» The problem: Count every line in the data below where "templates" occurs, then state that number and nothing more.
*** Material to process Section Begins ***
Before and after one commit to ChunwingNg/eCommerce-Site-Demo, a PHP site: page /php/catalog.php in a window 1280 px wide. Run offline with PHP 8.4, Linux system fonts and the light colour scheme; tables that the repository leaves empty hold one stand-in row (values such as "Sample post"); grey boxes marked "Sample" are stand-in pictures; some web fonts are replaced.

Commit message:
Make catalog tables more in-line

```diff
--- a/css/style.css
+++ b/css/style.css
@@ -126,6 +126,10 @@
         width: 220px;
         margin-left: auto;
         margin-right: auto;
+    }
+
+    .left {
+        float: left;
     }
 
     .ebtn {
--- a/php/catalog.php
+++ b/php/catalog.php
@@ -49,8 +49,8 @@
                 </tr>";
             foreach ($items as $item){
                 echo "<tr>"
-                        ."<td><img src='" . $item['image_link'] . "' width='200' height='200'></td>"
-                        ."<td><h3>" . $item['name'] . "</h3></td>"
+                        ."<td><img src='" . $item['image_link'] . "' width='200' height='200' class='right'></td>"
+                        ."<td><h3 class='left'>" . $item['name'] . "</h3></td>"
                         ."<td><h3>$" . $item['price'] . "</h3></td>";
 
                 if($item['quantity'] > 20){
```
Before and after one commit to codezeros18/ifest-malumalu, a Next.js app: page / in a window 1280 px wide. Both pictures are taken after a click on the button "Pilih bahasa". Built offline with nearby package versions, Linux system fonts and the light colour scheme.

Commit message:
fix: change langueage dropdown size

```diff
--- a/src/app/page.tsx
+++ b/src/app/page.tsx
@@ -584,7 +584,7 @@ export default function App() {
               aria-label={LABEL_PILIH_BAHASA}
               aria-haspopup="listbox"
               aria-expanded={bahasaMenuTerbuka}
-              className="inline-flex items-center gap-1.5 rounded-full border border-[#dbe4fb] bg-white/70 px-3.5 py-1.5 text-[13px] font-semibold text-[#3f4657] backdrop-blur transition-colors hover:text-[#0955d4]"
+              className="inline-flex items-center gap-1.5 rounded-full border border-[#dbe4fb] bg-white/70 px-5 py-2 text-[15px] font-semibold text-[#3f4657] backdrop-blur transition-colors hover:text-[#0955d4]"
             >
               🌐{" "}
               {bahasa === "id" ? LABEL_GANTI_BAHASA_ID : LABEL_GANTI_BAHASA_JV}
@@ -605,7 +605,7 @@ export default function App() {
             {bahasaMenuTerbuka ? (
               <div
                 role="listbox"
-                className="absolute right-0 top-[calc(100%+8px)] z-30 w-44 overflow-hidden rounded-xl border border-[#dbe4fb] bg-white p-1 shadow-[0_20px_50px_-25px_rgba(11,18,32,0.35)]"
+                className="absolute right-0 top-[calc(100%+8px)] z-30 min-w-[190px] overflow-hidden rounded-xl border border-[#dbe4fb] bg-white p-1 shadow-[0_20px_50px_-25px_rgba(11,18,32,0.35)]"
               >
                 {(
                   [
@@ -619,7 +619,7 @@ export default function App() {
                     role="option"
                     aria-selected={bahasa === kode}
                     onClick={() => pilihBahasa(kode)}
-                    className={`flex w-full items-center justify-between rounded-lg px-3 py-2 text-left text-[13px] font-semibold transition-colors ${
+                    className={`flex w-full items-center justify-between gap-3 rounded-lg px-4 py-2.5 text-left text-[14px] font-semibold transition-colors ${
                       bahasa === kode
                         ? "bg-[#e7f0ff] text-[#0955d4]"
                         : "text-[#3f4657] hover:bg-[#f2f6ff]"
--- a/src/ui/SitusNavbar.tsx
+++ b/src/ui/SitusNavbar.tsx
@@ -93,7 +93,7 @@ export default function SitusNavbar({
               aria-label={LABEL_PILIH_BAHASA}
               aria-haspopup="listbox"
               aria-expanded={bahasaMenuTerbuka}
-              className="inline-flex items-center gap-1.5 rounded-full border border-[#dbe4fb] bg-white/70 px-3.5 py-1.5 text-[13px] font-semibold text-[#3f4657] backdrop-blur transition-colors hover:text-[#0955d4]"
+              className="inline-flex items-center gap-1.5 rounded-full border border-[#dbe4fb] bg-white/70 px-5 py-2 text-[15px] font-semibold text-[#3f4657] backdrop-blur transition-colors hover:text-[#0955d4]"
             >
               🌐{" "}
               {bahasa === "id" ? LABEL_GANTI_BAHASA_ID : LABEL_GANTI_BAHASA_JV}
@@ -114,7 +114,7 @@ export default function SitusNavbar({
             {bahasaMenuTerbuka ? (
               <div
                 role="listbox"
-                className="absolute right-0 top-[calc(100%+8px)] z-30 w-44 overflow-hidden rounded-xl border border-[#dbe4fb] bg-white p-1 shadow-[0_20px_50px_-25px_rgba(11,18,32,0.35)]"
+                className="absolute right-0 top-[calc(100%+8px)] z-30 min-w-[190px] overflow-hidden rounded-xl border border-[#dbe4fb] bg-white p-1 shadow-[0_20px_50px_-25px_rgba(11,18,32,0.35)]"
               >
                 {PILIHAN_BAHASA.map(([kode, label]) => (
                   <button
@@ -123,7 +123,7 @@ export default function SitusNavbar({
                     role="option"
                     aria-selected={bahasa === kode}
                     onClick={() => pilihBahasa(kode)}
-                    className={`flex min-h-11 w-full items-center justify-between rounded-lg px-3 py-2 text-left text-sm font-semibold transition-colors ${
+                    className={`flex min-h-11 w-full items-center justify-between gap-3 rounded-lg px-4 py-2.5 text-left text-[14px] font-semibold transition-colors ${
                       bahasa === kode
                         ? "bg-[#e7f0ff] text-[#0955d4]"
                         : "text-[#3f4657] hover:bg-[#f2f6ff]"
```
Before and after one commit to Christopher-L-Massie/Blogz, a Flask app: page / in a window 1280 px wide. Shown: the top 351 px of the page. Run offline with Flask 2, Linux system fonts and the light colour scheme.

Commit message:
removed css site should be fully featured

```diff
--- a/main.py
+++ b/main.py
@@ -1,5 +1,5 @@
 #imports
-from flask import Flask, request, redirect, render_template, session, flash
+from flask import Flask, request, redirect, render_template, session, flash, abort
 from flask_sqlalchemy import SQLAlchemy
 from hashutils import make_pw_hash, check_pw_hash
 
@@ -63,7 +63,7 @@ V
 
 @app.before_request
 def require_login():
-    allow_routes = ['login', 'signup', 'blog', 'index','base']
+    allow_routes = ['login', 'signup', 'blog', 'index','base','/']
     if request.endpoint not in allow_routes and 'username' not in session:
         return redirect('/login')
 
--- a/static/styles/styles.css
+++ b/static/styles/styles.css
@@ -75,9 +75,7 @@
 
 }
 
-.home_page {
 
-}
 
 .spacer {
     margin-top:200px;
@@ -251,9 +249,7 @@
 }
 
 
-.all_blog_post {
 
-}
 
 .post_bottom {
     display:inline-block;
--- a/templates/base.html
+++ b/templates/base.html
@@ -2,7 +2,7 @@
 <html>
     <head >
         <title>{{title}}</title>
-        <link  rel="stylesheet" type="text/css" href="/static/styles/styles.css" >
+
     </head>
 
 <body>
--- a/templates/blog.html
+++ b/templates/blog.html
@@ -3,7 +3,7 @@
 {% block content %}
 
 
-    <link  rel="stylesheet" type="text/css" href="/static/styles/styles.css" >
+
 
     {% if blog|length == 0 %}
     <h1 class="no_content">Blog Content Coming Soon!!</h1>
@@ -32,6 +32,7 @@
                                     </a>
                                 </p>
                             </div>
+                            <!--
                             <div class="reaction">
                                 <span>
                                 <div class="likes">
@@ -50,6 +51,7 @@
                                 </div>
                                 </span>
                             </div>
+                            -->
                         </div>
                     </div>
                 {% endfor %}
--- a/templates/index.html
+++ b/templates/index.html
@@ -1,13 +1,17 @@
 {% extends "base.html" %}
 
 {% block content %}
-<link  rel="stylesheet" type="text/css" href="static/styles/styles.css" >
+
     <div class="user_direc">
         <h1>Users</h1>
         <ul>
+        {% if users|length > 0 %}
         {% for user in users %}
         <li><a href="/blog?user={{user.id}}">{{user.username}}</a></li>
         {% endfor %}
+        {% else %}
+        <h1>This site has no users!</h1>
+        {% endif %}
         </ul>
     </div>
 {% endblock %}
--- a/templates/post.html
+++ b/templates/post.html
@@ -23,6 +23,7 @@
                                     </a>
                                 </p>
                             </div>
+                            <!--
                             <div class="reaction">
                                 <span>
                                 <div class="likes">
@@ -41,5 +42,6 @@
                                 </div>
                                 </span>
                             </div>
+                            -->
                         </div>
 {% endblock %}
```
*** Material to process Section Ends ***
» Finished exercise: 8